*SOURCE RECORDS*.
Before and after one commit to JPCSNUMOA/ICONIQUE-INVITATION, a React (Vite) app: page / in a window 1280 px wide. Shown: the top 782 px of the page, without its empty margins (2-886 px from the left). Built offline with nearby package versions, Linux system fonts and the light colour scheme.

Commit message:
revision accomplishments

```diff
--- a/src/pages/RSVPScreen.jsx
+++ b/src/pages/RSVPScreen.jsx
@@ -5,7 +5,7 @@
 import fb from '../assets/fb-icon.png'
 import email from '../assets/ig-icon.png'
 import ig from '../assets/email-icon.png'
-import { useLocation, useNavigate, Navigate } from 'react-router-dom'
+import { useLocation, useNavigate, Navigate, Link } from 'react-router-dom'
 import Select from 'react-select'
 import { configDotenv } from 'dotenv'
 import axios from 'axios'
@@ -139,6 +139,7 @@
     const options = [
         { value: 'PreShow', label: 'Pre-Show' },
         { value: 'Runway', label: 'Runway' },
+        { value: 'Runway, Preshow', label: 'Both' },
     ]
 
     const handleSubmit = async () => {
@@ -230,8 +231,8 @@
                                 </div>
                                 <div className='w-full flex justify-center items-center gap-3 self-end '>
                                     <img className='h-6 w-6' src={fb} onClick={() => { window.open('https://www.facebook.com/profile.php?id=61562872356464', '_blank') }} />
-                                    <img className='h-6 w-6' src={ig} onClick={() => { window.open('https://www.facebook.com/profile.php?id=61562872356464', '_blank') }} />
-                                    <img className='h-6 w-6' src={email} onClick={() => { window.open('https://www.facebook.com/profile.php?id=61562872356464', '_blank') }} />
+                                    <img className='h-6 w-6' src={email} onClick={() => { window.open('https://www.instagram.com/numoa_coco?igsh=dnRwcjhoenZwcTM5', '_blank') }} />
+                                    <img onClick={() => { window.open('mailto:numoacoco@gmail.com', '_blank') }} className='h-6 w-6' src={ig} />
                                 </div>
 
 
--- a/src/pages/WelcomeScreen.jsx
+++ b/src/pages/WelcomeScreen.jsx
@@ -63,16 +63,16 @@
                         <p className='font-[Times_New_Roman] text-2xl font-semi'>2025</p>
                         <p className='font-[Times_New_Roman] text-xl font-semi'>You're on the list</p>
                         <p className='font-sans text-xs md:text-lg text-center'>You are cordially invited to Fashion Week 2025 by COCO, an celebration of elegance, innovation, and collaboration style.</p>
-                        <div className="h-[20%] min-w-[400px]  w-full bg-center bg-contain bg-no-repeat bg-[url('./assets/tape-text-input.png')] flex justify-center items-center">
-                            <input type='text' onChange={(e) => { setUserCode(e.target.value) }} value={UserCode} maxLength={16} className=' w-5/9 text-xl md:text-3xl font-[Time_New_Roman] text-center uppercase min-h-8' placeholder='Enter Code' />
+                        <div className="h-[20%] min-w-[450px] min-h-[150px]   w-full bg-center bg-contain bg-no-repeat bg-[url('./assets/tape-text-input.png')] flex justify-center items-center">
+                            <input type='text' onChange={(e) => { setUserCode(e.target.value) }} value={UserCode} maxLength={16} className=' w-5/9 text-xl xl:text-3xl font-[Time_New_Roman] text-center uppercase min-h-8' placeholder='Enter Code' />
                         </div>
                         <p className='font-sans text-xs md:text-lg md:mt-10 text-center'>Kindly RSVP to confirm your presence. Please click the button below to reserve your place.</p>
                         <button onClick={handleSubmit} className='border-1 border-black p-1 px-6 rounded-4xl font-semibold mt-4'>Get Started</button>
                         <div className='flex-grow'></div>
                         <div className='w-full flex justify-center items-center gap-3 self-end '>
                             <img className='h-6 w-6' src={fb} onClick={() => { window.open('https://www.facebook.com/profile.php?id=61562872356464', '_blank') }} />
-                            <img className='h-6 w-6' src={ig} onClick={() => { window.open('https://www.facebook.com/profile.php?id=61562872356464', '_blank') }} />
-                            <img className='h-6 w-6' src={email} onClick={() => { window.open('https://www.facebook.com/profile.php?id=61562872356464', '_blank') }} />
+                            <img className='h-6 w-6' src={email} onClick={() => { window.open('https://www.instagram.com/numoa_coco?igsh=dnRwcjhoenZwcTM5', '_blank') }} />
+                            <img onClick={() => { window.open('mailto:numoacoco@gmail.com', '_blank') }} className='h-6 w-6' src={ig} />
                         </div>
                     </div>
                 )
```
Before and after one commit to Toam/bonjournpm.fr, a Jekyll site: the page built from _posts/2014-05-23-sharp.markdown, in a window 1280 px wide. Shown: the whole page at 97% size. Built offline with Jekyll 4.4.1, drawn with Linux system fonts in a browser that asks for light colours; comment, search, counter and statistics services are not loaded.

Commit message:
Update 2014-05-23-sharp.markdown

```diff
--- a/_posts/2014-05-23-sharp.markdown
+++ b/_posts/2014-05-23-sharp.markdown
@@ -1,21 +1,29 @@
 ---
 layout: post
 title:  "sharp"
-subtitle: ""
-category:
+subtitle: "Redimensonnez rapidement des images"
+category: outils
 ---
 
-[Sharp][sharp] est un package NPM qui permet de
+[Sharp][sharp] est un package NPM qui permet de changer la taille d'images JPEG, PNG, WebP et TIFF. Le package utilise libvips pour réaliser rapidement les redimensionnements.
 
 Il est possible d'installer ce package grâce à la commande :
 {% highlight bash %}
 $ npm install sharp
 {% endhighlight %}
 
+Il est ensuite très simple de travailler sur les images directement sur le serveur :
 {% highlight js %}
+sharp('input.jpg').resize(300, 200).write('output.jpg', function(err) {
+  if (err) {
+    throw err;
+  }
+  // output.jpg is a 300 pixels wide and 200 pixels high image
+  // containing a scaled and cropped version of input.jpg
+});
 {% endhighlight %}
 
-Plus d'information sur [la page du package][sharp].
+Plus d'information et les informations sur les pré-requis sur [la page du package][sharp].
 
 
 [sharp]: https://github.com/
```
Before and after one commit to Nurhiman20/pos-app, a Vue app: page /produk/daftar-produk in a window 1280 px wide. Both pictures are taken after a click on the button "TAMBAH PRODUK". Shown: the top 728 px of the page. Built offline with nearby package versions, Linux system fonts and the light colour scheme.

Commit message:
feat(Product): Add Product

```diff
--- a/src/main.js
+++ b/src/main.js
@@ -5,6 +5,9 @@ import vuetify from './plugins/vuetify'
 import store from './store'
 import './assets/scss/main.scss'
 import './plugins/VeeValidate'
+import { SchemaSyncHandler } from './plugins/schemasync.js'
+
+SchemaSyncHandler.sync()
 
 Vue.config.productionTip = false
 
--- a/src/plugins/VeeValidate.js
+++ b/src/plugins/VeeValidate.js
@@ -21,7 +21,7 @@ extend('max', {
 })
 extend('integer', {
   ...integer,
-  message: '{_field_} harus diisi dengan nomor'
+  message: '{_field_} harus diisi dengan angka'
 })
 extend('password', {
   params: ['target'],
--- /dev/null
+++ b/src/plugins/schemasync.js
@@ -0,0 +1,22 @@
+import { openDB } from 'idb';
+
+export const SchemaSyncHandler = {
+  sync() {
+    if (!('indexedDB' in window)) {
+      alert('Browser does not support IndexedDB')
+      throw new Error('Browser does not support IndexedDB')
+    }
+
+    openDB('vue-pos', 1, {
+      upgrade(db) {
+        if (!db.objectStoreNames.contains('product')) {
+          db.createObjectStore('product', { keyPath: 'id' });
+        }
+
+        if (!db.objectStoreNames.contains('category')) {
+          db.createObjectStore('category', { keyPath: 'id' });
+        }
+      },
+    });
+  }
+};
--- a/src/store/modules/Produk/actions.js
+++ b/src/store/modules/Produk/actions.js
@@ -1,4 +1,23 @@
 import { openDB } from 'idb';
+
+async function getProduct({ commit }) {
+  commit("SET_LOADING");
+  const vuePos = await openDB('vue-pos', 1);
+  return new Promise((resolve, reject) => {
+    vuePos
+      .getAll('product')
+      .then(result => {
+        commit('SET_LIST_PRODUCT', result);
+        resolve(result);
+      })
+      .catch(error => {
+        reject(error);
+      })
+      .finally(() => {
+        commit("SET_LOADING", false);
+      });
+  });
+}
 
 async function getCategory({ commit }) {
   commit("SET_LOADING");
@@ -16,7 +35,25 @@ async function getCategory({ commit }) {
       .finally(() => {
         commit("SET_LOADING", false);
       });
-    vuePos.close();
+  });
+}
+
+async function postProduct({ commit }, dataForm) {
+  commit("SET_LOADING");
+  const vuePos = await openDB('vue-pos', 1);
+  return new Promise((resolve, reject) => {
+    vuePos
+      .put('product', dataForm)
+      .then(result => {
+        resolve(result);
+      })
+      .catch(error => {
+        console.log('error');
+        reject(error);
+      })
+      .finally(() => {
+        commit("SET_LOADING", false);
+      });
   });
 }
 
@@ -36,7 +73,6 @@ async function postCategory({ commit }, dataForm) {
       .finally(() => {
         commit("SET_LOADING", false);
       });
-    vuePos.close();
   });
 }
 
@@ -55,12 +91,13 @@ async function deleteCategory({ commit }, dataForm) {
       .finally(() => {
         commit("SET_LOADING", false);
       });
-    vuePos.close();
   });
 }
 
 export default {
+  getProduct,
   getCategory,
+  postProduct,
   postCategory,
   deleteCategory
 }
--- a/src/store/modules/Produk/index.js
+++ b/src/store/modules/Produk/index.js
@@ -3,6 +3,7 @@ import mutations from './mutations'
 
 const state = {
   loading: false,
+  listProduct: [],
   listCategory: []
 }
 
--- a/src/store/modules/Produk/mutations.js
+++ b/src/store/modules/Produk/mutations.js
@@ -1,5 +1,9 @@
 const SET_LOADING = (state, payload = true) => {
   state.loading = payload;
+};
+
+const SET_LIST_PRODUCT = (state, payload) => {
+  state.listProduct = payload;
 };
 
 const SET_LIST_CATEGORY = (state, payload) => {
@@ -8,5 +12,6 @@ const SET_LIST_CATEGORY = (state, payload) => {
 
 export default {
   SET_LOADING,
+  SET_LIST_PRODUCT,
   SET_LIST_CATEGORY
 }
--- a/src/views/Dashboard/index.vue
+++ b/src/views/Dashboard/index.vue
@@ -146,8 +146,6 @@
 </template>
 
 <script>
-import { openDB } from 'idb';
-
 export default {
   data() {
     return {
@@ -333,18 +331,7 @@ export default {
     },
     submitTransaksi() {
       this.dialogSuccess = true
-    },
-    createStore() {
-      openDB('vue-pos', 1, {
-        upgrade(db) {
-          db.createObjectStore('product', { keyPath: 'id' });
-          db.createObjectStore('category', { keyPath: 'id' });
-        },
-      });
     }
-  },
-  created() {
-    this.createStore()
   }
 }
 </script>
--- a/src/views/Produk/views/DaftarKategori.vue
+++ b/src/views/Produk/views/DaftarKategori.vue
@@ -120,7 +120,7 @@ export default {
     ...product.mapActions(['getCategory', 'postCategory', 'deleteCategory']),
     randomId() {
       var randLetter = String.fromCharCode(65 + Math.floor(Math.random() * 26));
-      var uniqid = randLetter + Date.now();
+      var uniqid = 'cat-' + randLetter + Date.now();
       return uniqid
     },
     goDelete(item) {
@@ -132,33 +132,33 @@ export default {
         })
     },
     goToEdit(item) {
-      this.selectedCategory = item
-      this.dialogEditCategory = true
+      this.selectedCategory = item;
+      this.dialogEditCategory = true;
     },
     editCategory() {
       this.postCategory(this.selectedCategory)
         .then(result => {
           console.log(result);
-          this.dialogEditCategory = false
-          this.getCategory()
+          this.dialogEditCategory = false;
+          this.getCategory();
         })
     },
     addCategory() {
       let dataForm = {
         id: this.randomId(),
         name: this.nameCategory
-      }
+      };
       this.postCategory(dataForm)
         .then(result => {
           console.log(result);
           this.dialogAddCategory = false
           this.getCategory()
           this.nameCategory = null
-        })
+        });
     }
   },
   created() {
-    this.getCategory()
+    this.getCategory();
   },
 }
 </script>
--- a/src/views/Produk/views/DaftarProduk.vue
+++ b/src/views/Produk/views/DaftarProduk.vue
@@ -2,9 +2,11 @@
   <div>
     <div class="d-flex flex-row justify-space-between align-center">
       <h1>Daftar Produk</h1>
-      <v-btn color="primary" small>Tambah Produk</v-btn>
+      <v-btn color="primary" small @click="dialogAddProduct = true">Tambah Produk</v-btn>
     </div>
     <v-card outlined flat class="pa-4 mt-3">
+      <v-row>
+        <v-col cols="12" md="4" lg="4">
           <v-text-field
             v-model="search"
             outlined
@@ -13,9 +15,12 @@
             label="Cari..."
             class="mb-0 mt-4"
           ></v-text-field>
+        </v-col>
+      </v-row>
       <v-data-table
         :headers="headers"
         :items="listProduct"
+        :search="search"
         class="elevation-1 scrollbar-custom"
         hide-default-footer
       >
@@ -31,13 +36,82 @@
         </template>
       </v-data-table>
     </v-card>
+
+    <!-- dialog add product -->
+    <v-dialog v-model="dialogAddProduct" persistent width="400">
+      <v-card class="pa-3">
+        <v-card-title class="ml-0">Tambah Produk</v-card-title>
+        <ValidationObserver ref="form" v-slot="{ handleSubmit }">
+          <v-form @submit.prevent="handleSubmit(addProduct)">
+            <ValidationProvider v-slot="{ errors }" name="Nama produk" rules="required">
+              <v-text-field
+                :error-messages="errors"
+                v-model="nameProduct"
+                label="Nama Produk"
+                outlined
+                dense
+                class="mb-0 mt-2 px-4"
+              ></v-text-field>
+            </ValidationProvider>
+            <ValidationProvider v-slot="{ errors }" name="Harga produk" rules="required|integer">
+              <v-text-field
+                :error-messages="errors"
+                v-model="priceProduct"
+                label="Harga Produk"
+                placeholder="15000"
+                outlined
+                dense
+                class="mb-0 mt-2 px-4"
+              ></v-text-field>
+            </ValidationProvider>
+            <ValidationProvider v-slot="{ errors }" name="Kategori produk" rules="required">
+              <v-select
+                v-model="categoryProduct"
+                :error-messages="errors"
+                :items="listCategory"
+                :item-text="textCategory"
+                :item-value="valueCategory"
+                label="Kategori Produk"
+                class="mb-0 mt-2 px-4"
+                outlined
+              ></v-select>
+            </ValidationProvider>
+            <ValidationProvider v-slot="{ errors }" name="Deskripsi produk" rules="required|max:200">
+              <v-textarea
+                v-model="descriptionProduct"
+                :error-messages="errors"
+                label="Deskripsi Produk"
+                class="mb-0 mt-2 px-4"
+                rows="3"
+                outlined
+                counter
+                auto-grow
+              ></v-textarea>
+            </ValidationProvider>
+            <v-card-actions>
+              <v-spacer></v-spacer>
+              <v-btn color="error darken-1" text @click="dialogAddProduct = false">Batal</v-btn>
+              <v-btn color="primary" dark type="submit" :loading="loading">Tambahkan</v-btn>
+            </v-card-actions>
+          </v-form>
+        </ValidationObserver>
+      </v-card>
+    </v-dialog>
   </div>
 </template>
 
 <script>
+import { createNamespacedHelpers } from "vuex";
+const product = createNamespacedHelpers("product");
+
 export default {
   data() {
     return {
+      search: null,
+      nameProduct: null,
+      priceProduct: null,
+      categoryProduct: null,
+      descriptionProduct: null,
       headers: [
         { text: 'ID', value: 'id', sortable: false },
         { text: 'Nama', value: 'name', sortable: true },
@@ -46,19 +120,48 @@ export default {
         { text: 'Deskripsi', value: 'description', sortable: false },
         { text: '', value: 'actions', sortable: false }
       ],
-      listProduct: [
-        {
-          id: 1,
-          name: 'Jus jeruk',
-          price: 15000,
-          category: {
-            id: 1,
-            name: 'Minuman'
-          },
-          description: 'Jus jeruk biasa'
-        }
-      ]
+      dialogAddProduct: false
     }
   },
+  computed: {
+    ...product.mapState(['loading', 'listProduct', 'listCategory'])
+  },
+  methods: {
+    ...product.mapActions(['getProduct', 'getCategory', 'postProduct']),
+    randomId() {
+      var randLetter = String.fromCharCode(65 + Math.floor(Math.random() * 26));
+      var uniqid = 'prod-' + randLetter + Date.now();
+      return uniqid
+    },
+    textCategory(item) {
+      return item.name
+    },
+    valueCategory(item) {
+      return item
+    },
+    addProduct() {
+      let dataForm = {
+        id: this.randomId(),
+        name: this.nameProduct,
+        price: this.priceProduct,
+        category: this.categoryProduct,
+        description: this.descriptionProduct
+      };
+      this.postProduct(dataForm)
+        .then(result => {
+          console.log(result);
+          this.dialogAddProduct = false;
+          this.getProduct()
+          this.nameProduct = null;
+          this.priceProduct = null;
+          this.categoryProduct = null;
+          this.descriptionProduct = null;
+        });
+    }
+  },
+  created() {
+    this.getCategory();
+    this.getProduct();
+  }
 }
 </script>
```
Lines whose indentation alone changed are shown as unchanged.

*THE PROBLEM*. Every line above in which the word "nameCategory" occurs needs to be copied.

*RESPONSE BELOW*.
         name: this.nameCategory
           this.nameCategory = null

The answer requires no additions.